Roth IRAs are generally an available resource because Roth IRA owners have no RBD.
It is important to understand that since the Medicaid program is a joint federal and state program, the Medicaid treatment of retirement accounts will vary state by state. Depending upon the state, a retirement account which is in periodic payment status (i.e., subject to required minimum distributions after age 70½), may be treated as an income stream and not as an asset for purposes of Medicaid eligibility.
For example, if John were in minimum distribution status because he was over age 70½, then the account would qualify as being in payment status. Assuming John’s retirement account totaled $500,000, this amount would not be counted against him for purposes of Medicaid eligibility.

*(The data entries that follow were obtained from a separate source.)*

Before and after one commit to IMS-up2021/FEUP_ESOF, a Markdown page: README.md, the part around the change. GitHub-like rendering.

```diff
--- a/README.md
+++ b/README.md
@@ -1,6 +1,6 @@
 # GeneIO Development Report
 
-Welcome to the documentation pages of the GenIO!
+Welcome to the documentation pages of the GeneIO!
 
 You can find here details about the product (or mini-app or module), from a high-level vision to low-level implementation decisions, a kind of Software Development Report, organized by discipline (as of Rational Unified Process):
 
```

For Medicaid budgeting purposes, the minimum distribution amount would be divided by twelve and allocated into the monthly income budget. If John were to receive $24,000 as a minimum distribution, then $2,000 per month would be taken as part of the monthly income budget.

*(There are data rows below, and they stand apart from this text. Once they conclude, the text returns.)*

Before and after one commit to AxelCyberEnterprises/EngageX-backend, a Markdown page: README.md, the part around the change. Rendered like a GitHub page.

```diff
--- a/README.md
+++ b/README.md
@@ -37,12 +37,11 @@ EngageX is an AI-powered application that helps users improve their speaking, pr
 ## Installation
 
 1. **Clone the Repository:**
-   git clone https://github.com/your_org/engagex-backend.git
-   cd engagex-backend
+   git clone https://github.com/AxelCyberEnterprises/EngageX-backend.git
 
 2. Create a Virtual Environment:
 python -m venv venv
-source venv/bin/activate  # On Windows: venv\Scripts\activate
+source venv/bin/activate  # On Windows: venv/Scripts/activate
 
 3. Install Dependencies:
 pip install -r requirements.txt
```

If John was on Medicaid in a nursing home, then this money would be paid to the nursing home, less his personal needs allowance (less than $100). In the event John was married, then a portion of the distribution may be paid to his spouse, if her income was under the monthly minimum maintenance needs allowance.
Roth IRAs – A Medicaid Trap
How Roth IRAs are going to be treated for Medicaid purposes raises an interesting twist. Since Roth IRA owners are not subject to required minimum distributions, it is likely that the local Medicaid agency will treat the Roth IRA as fully available for Medicaid eligibility purposes. This is where estate and income tax planning can fly in the face of Medicaid planning.
Often it is beneficial to convert or contribute to a Roth IRA so that funds in the Roth IRA can accumulate income tax free. Also, Roth IRA owners are never subject to required minimum distributions. They never have to withdraw from their Roth IRA if they don’t want to. But if clients are planning to qualify for Medicaid benefits, the Roth IRA could hurt them because it is counted as an available asset regardless of age. Even if a client is 99 years old, if they have a Roth IRA, the Roth IRA is not considered in pay status because there are no required distributions on the account. For Medicaid purposes, the Roth IRA owner is still treated as if they had not yet reached age 70½ (the required beginning date). The entire asset is included as an available resource for Medicaid purposes.
For Medicaid eligibility then, the traditional IRA provides more protection than the Roth IRA. As with most Medicaid provisions though, you must first check with the local Medicaid agency for its interpretation of these rules.